But Merrill Lynch also noted that as barriers to foreign investments remained “daunting,” the outcome in countries like the Philippines had been “more an outflow of workers and talent to a growing diaspora outside their borders, rather than investments flowing in.”
The report noted that Asia’s demographic divide between North and South appeared stark over the next decade.
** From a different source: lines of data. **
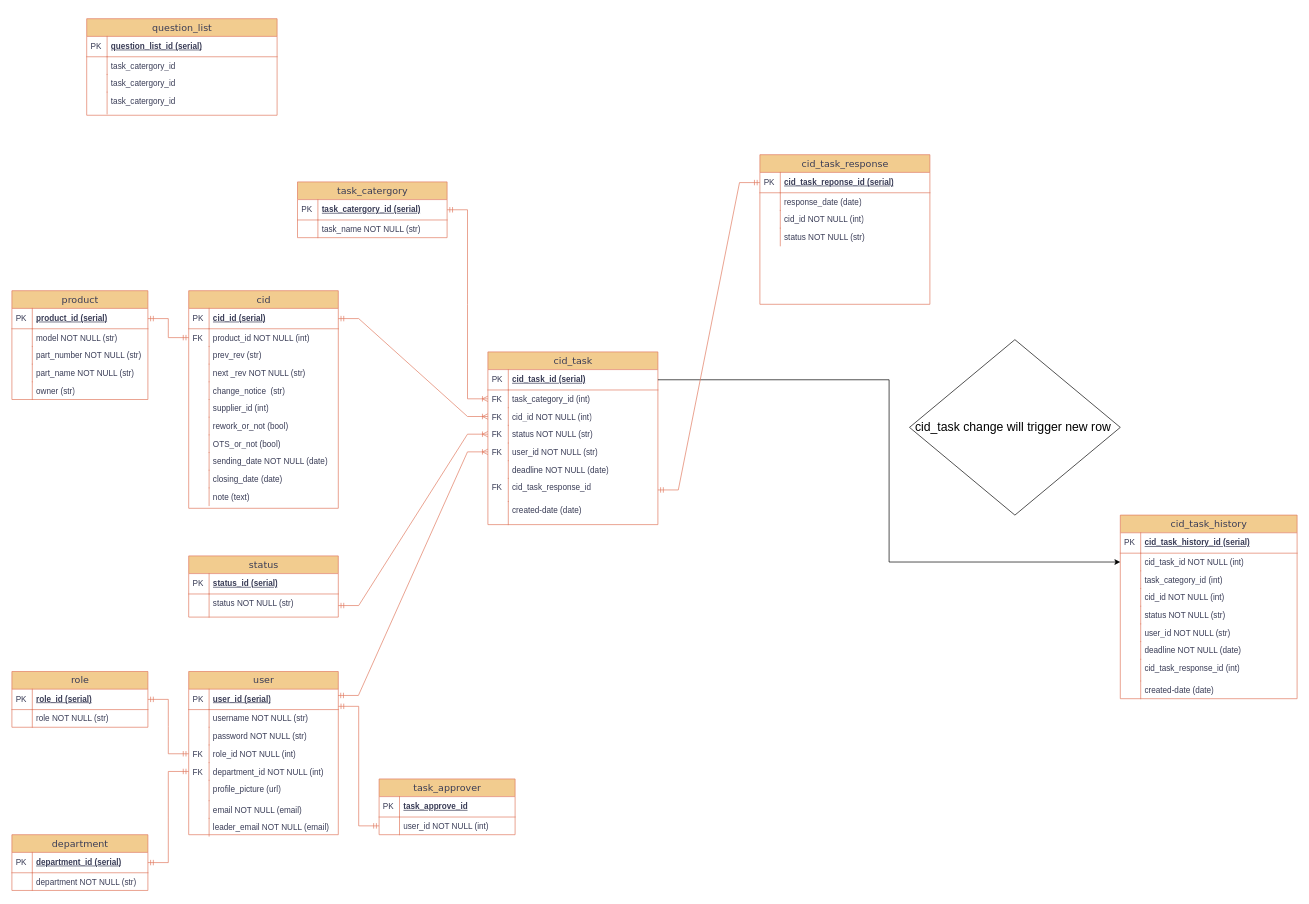
Before: Untitled Diagram.drawio in HieuBuiCong/ResumeHieuBC, a draw.io diagram. Source tidied: cells renumbered, new cells numbered last; positions are measured from the earlier drawing's top-left corner, leaving out a move shared by most shapes. Both pictures are drawn from the tidied source at 68%, with x=0, y=0 at pixel (12, 18).
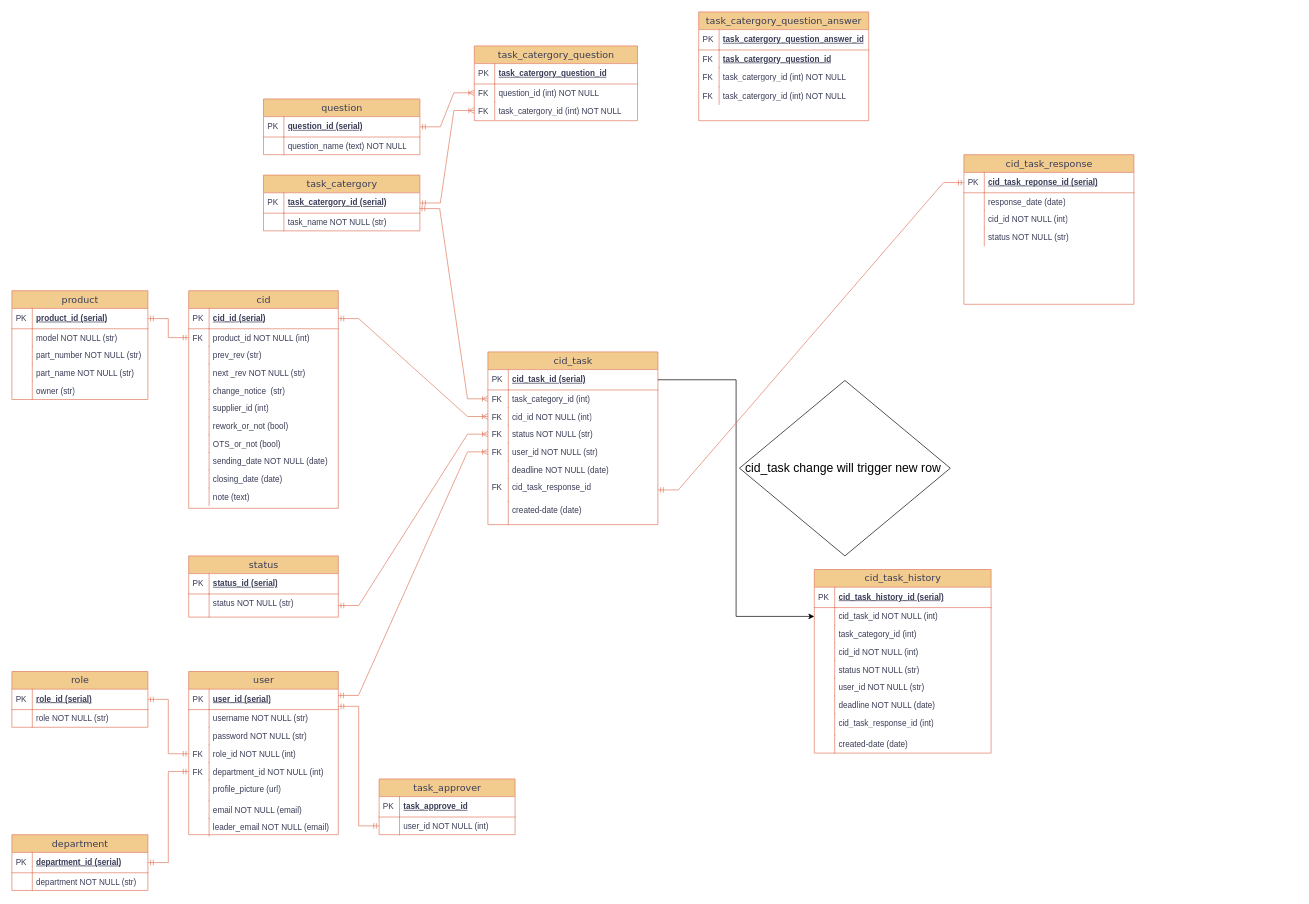
After the change.

The change refers to these unchanged cells:
```xml
<mxCell id="71" value="task_category_id (int)" style="shape=partialRectangle;top=0;left=0;right=0;bottom=0;html=1;align=left;verticalAlign=top;fillColor=none;spacingLeft=34;spacingRight=4;whiteSpace=wrap;overflow=hidden;points=[[0,0.5],[1,0.5]];portConstraint=eastwest;labelBackgroundColor=none;strokeColor=#E07A5F;fontColor=#393C56;" parent="68" vertex="1">
  <mxGeometry y="56" width="250" height="26" as="geometry" />
</mxCell>
```

The edit, as a diff of the source:
```diff
@@
     <mxCell id="63" value="task_catergory" style="swimlane;html=1;fontStyle=0;horizontal=1;startSize=26;fillColor=#F2CC8F;swimlaneFillColor=#ffffff;align=center;rounded=0;shadow=0;comic=0;labelBackgroundColor=none;strokeWidth=1;fontFamily=Verdana;fontSize=14;strokeColor=#E07A5F;fontColor=#393C56;" parent="1" vertex="1">
-      <mxGeometry x="420" y="240" width="220" height="82" as="geometry" />
+      <mxGeometry x="370" y="230" width="230" height="82" as="geometry" />
     </mxCell>
     <mxCell id="64" value="task_catergory_id (serial)" style="shape=partialRectangle;top=0;left=0;right=0;bottom=1;html=1;align=left;verticalAlign=middle;fillColor=none;spacingLeft=34;spacingRight=4;whiteSpace=wrap;overflow=hidden;points=[[0,0.5],[1,0.5]];portConstraint=eastwest;fontStyle=5;strokeColor=#E07A5F;labelBackgroundColor=none;fontColor=#393C56;" parent="63" vertex="1">
-      <mxGeometry y="26" width="220" height="30" as="geometry" />
+      <mxGeometry y="26" width="230" height="30" as="geometry" />
     </mxCell>
@@
     <mxCell id="66" value="task_name NOT NULL (str)" style="shape=partialRectangle;top=0;left=0;right=0;bottom=0;html=1;align=left;verticalAlign=top;fillColor=none;spacingLeft=34;spacingRight=4;whiteSpace=wrap;overflow=hidden;labelBackgroundColor=none;strokeColor=#E07A5F;fontColor=#393C56;" parent="63" vertex="1">
-      <mxGeometry y="56" width="220" height="26" as="geometry" />
+      <mxGeometry y="56" width="230" height="26" as="geometry" />
     </mxCell>
@@
-    <mxCell id="88" style="edgeStyle=entityRelationEdgeStyle;fontSize=12;html=1;endArrow=ERoneToMany;startArrow=ERmandOne;rounded=0;strokeColor=#E07A5F;fontColor=#393C56;fillColor=#F2CC8F;exitX=1;exitY=0.5;exitDx=0;exitDy=0;entryX=0;entryY=0.5;entryDx=0;entryDy=0;" parent="1" edge="1" source="64" target="71">
+    <mxCell id="88" style="edgeStyle=entityRelationEdgeStyle;fontSize=12;html=1;endArrow=ERoneToMany;startArrow=ERmandOne;rounded=0;strokeColor=#E07A5F;fontColor=#393C56;fillColor=#F2CC8F;exitX=0.996;exitY=0.775;exitDx=0;exitDy=0;entryX=0;entryY=0.5;entryDx=0;entryDy=0;exitPerimeter=0;" parent="1" edge="1" source="64" target="71">
       <mxGeometry relative="1" as="geometry">
         <Array as="points">
           <mxPoint x="1440" y="780" />
           <mxPoint x="1450" y="810" />
           <mxPoint x="1460" y="850" />
           <mxPoint x="1370" y="610" />
         </Array>
       </mxGeometry>
     </mxCell>
@@
     <mxCell id="97" value="cid_task_history" style="swimlane;html=1;fontStyle=0;horizontal=1;startSize=26;fillColor=#F2CC8F;swimlaneFillColor=#ffffff;align=center;rounded=0;shadow=0;comic=0;labelBackgroundColor=none;strokeWidth=1;fontFamily=Verdana;fontSize=14;strokeColor=#E07A5F;fontColor=#393C56;" parent="1" vertex="1">
-      <mxGeometry x="1630" y="730" width="260" height="270" as="geometry" />
+      <mxGeometry x="1180" y="810" width="260" height="270" as="geometry" />
     </mxCell>
@@
     <mxCell id="122" value="&lt;font style=&quot;font-size: 18px;&quot;&gt;cid_task change will trigger new row&amp;nbsp;&lt;/font&gt;" style="rhombus;whiteSpace=wrap;html=1;" parent="1" vertex="1">
-      <mxGeometry x="1320" y="472" width="310" height="258" as="geometry" />
+      <mxGeometry x="1070" y="532" width="310" height="258" as="geometry" />
     </mxCell>
@@
     <mxCell id="124" value="cid_task_response" style="swimlane;html=1;fontStyle=0;horizontal=1;startSize=26;fillColor=#F2CC8F;swimlaneFillColor=#ffffff;align=center;rounded=0;shadow=0;comic=0;labelBackgroundColor=none;strokeWidth=1;fontFamily=Verdana;fontSize=14;strokeColor=#E07A5F;fontColor=#393C56;" parent="1" vertex="1">
-      <mxGeometry x="1100" y="200" width="250" height="220" as="geometry" />
+      <mxGeometry x="1400" y="200" width="250" height="220" as="geometry" />
     </mxCell>
@@
-    <mxCell id="134" value="question_list" style="swimlane;html=1;fontStyle=0;horizontal=1;startSize=26;fillColor=#F2CC8F;swimlaneFillColor=#ffffff;align=center;rounded=0;shadow=0;comic=0;labelBackgroundColor=none;strokeWidth=1;fontFamily=Verdana;fontSize=14;strokeColor=#E07A5F;fontColor=#393C56;" parent="1" vertex="1">
-      <mxGeometry x="110" width="280" height="142" as="geometry" />
+    <mxCell id="134" value="question" style="swimlane;html=1;fontStyle=0;horizontal=1;startSize=26;fillColor=#F2CC8F;swimlaneFillColor=#ffffff;align=center;rounded=0;shadow=0;comic=0;labelBackgroundColor=none;strokeWidth=1;fontFamily=Verdana;fontSize=14;strokeColor=#E07A5F;fontColor=#393C56;" parent="1" vertex="1">
+      <mxGeometry x="370" y="118" width="230" height="82" as="geometry" />
     </mxCell>
-    <mxCell id="135" value="question_list_id (serial)" style="shape=partialRectangle;top=0;left=0;right=0;bottom=1;html=1;align=left;verticalAlign=middle;fillColor=none;spacingLeft=34;spacingRight=4;whiteSpace=wrap;overflow=hidden;points=[[0,0.5],[1,0.5]];portConstraint=eastwest;fontStyle=5;strokeColor=#E07A5F;labelBackgroundColor=none;fontColor=#393C56;" parent="134" vertex="1">
-      <mxGeometry y="26" width="280" height="30" as="geometry" />
+    <mxCell id="135" value="question_id (serial)" style="shape=partialRectangle;top=0;left=0;right=0;bottom=1;html=1;align=left;verticalAlign=middle;fillColor=none;spacingLeft=34;spacingRight=4;whiteSpace=wrap;overflow=hidden;points=[[0,0.5],[1,0.5]];portConstraint=eastwest;fontStyle=5;strokeColor=#E07A5F;labelBackgroundColor=none;fontColor=#393C56;" parent="134" vertex="1">
+      <mxGeometry y="26" width="230" height="30" as="geometry" />
     </mxCell>
@@
-    <mxCell id="137" value="task_catergory_id" style="shape=partialRectangle;top=0;left=0;right=0;bottom=0;html=1;align=left;verticalAlign=top;fillColor=none;spacingLeft=34;spacingRight=4;whiteSpace=wrap;overflow=hidden;labelBackgroundColor=none;strokeColor=#E07A5F;fontColor=#393C56;" parent="134" vertex="1">
-      <mxGeometry y="56" width="280" height="26" as="geometry" />
+    <mxCell id="137" value="question_name (text) NOT NULL" style="shape=partialRectangle;top=0;left=0;right=0;bottom=0;html=1;align=left;verticalAlign=top;fillColor=none;spacingLeft=34;spacingRight=4;whiteSpace=wrap;overflow=hidden;labelBackgroundColor=none;strokeColor=#E07A5F;fontColor=#393C56;" parent="134" vertex="1">
+      <mxGeometry y="56" width="230" height="26" as="geometry" />
     </mxCell>
@@
-    <mxCell id="139" value="task_catergory_id" style="shape=partialRectangle;top=0;left=0;right=0;bottom=0;html=1;align=left;verticalAlign=top;fillColor=none;spacingLeft=34;spacingRight=4;whiteSpace=wrap;overflow=hidden;labelBackgroundColor=none;strokeColor=#E07A5F;fontColor=#393C56;" parent="134" vertex="1">
-      <mxGeometry y="82" width="280" height="26" as="geometry" />
-    </mxCell>
-    <mxCell id="140" style="shape=partialRectangle;top=0;left=0;bottom=0;html=1;fillColor=none;align=left;verticalAlign=top;spacingLeft=4;spacingRight=4;whiteSpace=wrap;overflow=hidden;labelBackgroundColor=none;strokeColor=#E07A5F;fontColor=#393C56;" parent="139" vertex="1">
-      <mxGeometry width="30" height="26" as="geometry" />
-    </mxCell>
-    <mxCell id="141" value="task_catergory_id" style="shape=partialRectangle;top=0;left=0;right=0;bottom=0;html=1;align=left;verticalAlign=top;fillColor=none;spacingLeft=34;spacingRight=4;whiteSpace=wrap;overflow=hidden;labelBackgroundColor=none;strokeColor=#E07A5F;fontColor=#393C56;" parent="134" vertex="1">
-      <mxGeometry y="108" width="280" height="32" as="geometry" />
-    </mxCell>
-    <mxCell id="142" style="shape=partialRectangle;top=0;left=0;bottom=0;html=1;fillColor=none;align=left;verticalAlign=top;spacingLeft=4;spacingRight=4;whiteSpace=wrap;overflow=hidden;labelBackgroundColor=none;strokeColor=#E07A5F;fontColor=#393C56;" parent="141" vertex="1">
-      <mxGeometry width="30" height="32" as="geometry" />
-    </mxCell>
+    <mxCell id="143" value="task_catergory_question" style="swimlane;html=1;fontStyle=0;horizontal=1;startSize=26;fillColor=#F2CC8F;swimlaneFillColor=#ffffff;align=center;rounded=0;shadow=0;comic=0;labelBackgroundColor=none;strokeWidth=1;fontFamily=Verdana;fontSize=14;strokeColor=#E07A5F;fontColor=#393C56;" parent="1" vertex="1">
+      <mxGeometry x="680" y="40" width="240" height="110" as="geometry" />
+    </mxCell>
+    <mxCell id="144" value="task_catergory_question_id" style="shape=partialRectangle;top=0;left=0;right=0;bottom=1;html=1;align=left;verticalAlign=middle;fillColor=none;spacingLeft=34;spacingRight=4;whiteSpace=wrap;overflow=hidden;fontStyle=5;strokeColor=#E07A5F;labelBackgroundColor=none;fontColor=#393C56;" parent="143" vertex="1">
+      <mxGeometry y="26" width="240" height="30" as="geometry" />
+    </mxCell>
+    <mxCell id="145" value="PK" style="shape=partialRectangle;top=0;left=0;bottom=0;html=1;fillColor=none;align=left;verticalAlign=middle;spacingLeft=4;spacingRight=4;whiteSpace=wrap;overflow=hidden;labelBackgroundColor=none;strokeColor=#E07A5F;fontColor=#393C56;" parent="144" vertex="1">
+      <mxGeometry width="30" height="30" as="geometry" />
+    </mxCell>
+    <mxCell id="146" value="question_id (int) NOT NULL" style="shape=partialRectangle;top=0;left=0;right=0;bottom=0;html=1;align=left;verticalAlign=top;fillColor=none;spacingLeft=34;spacingRight=4;whiteSpace=wrap;overflow=hidden;points=[[0,0.5],[1,0.5]];portConstraint=eastwest;labelBackgroundColor=none;strokeColor=#E07A5F;fontColor=#393C56;" parent="143" vertex="1">
+      <mxGeometry y="56" width="240" height="26" as="geometry" />
+    </mxCell>
+    <mxCell id="147" value="FK" style="shape=partialRectangle;top=0;left=0;bottom=0;html=1;fillColor=none;align=left;verticalAlign=top;spacingLeft=4;spacingRight=4;whiteSpace=wrap;overflow=hidden;labelBackgroundColor=none;strokeColor=#E07A5F;fontColor=#393C56;" parent="146" vertex="1">
+      <mxGeometry width="30" height="26" as="geometry" />
+    </mxCell>
+    <mxCell id="148" value="task_catergory_id (int) NOT NULL" style="shape=partialRectangle;top=0;left=0;right=0;bottom=0;html=1;align=left;verticalAlign=top;fillColor=none;spacingLeft=34;spacingRight=4;whiteSpace=wrap;overflow=hidden;points=[[0,0.5],[1,0.5]];portConstraint=eastwest;labelBackgroundColor=none;strokeColor=#E07A5F;fontColor=#393C56;" parent="143" vertex="1">
+      <mxGeometry y="82" width="240" height="26" as="geometry" />
+    </mxCell>
+    <mxCell id="149" value="FK" style="shape=partialRectangle;top=0;left=0;bottom=0;html=1;fillColor=none;align=left;verticalAlign=top;spacingLeft=4;spacingRight=4;whiteSpace=wrap;overflow=hidden;labelBackgroundColor=none;strokeColor=#E07A5F;fontColor=#393C56;" parent="148" vertex="1">
+      <mxGeometry width="30" height="26" as="geometry" />
+    </mxCell>
+    <mxCell id="150" style="edgeStyle=entityRelationEdgeStyle;fontSize=12;html=1;endArrow=ERoneToMany;startArrow=ERmandOne;rounded=0;strokeColor=#E07A5F;fontColor=#393C56;fillColor=#F2CC8F;exitX=1;exitY=0.5;exitDx=0;exitDy=0;entryX=0;entryY=0.5;entryDx=0;entryDy=0;" parent="1" edge="1" source="135" target="146">
+      <mxGeometry relative="1" as="geometry">
+        <Array as="points">
+          <mxPoint x="810" y="499" />
+          <mxPoint x="820" y="529" />
+          <mxPoint x="830" y="569" />
+          <mxPoint x="740" y="329" />
+        </Array>
+      </mxGeometry>
+    </mxCell>
+    <mxCell id="151" style="edgeStyle=entityRelationEdgeStyle;fontSize=12;html=1;endArrow=ERoneToMany;startArrow=ERmandOne;rounded=0;strokeColor=#E07A5F;fontColor=#393C56;fillColor=#F2CC8F;exitX=1;exitY=0.5;exitDx=0;exitDy=0;entryX=0;entryY=0.5;entryDx=0;entryDy=0;" parent="1" edge="1" source="64" target="148">
+      <mxGeometry relative="1" as="geometry">
+        <Array as="points">
+          <mxPoint x="840" y="590" />
+          <mxPoint x="850" y="620" />
+          <mxPoint x="860" y="660" />
+          <mxPoint x="770" y="420" />
+        </Array>
+      </mxGeometry>
+    </mxCell>
+    <mxCell id="152" value="task_catergory_question_answer" style="swimlane;html=1;fontStyle=0;horizontal=1;startSize=26;fillColor=#F2CC8F;swimlaneFillColor=#ffffff;align=center;rounded=0;shadow=0;comic=0;labelBackgroundColor=none;strokeWidth=1;fontFamily=Verdana;fontSize=14;strokeColor=#E07A5F;fontColor=#393C56;" parent="1" vertex="1">
+      <mxGeometry x="1010" y="-10" width="250" height="160" as="geometry" />
+    </mxCell>
+    <mxCell id="153" value="task_catergory_question_answer_id" style="shape=partialRectangle;top=0;left=0;right=0;bottom=1;html=1;align=left;verticalAlign=middle;fillColor=none;spacingLeft=34;spacingRight=4;whiteSpace=wrap;overflow=hidden;fontStyle=5;strokeColor=#E07A5F;labelBackgroundColor=none;fontColor=#393C56;" parent="152" vertex="1">
+      <mxGeometry y="26" width="250" height="30" as="geometry" />
+    </mxCell>
+    <mxCell id="154" value="PK" style="shape=partialRectangle;top=0;left=0;bottom=0;html=1;fillColor=none;align=left;verticalAlign=middle;spacingLeft=4;spacingRight=4;whiteSpace=wrap;overflow=hidden;labelBackgroundColor=none;strokeColor=#E07A5F;fontColor=#393C56;" parent="153" vertex="1">
+      <mxGeometry width="30" height="30" as="geometry" />
+    </mxCell>
+    <mxCell id="155" value="&lt;span style=&quot;font-weight: 700; text-decoration-line: underline;&quot;&gt;task_catergory_question_id&lt;/span&gt;" style="shape=partialRectangle;top=0;left=0;right=0;bottom=0;html=1;align=left;verticalAlign=top;fillColor=none;spacingLeft=34;spacingRight=4;whiteSpace=wrap;overflow=hidden;labelBackgroundColor=none;strokeColor=#E07A5F;fontColor=#393C56;" parent="152" vertex="1">
+      <mxGeometry y="56" width="250" height="26" as="geometry" />
+    </mxCell>
+    <mxCell id="156" value="FK" style="shape=partialRectangle;top=0;left=0;bottom=0;html=1;fillColor=none;align=left;verticalAlign=top;spacingLeft=4;spacingRight=4;whiteSpace=wrap;overflow=hidden;labelBackgroundColor=none;strokeColor=#E07A5F;fontColor=#393C56;" parent="155" vertex="1">
+      <mxGeometry width="30" height="26" as="geometry" />
+    </mxCell>
+    <mxCell id="157" value="task_catergory_id (int) NOT NULL" style="shape=partialRectangle;top=0;left=0;right=0;bottom=0;html=1;align=left;verticalAlign=top;fillColor=none;spacingLeft=34;spacingRight=4;whiteSpace=wrap;overflow=hidden;labelBackgroundColor=none;strokeColor=#E07A5F;fontColor=#393C56;" parent="152" vertex="1">
+      <mxGeometry y="82" width="250" height="28" as="geometry" />
+    </mxCell>
+    <mxCell id="158" value="FK" style="shape=partialRectangle;top=0;left=0;bottom=0;html=1;fillColor=none;align=left;verticalAlign=top;spacingLeft=4;spacingRight=4;whiteSpace=wrap;overflow=hidden;labelBackgroundColor=none;strokeColor=#E07A5F;fontColor=#393C56;" parent="157" vertex="1">
+      <mxGeometry width="30" height="28" as="geometry" />
+    </mxCell>
+    <mxCell id="159" value="task_catergory_id (int) NOT NULL" style="shape=partialRectangle;top=0;left=0;right=0;bottom=0;html=1;align=left;verticalAlign=top;fillColor=none;spacingLeft=34;spacingRight=4;whiteSpace=wrap;overflow=hidden;labelBackgroundColor=none;strokeColor=#E07A5F;fontColor=#393C56;" parent="152" vertex="1">
+      <mxGeometry y="110" width="250" height="26" as="geometry" />
+    </mxCell>
+    <mxCell id="160" value="FK" style="shape=partialRectangle;top=0;left=0;bottom=0;html=1;fillColor=none;align=left;verticalAlign=top;spacingLeft=4;spacingRight=4;whiteSpace=wrap;overflow=hidden;labelBackgroundColor=none;strokeColor=#E07A5F;fontColor=#393C56;" parent="159" vertex="1">
+      <mxGeometry width="30" height="26" as="geometry" />
+    </mxCell>
```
It said that the latest UN Population 2012 revisions had made the divergence even starker by extending the demographic peaks for the Philippines (to 2085 from 2077) and Indonesia (to 2058 from 2036) while Thailand’s peak had been brought forward (to 2017 from 2020).
“Philippines, Malaysia, Indonesia and Singapore—in that order— will likely see the strongest labour force growth in Asia over the next decade,” the research said, noting that Thailand would emerge as the “old man” in the Asean.
In the coming decade, Merrill Lynch projected that labour force in the Philippines would expand by 21.3 per cent, faster than its forecast for Malaysia (+15.4 per cent), Indonesia (+15.2 per cent) and Singapore (+14.3 per cent).
Overall, the six largest countries of Southeast Asia (including Vietnam) will see labour force grow by an average of 12.2 per cent through 2023—in stark contrast to the rest of Asia, where labour force may only grow by 5.1 per cent led by India, the research said.
Other countries are seen facing decline in labour force as their population ages: Japan (-8.1 per cent), Hong Kong (-5 per cent), Korea (-2.3 per cent), Thailand (-1.2 per cent) and China (-0.9 per cent).
China’s demographic path may, however, be altered with a two-child policy.
“Still, Philippines, Indonesia and India have struggled to attract FDIs despite their resource advantage,” the report said.
The research noted that demographics were useful predictors of real GDP (gross domestic product) growth as changes in working-age population over the past decade (2002-12) were highly correlated with real GDP growth, especially if China is excluded.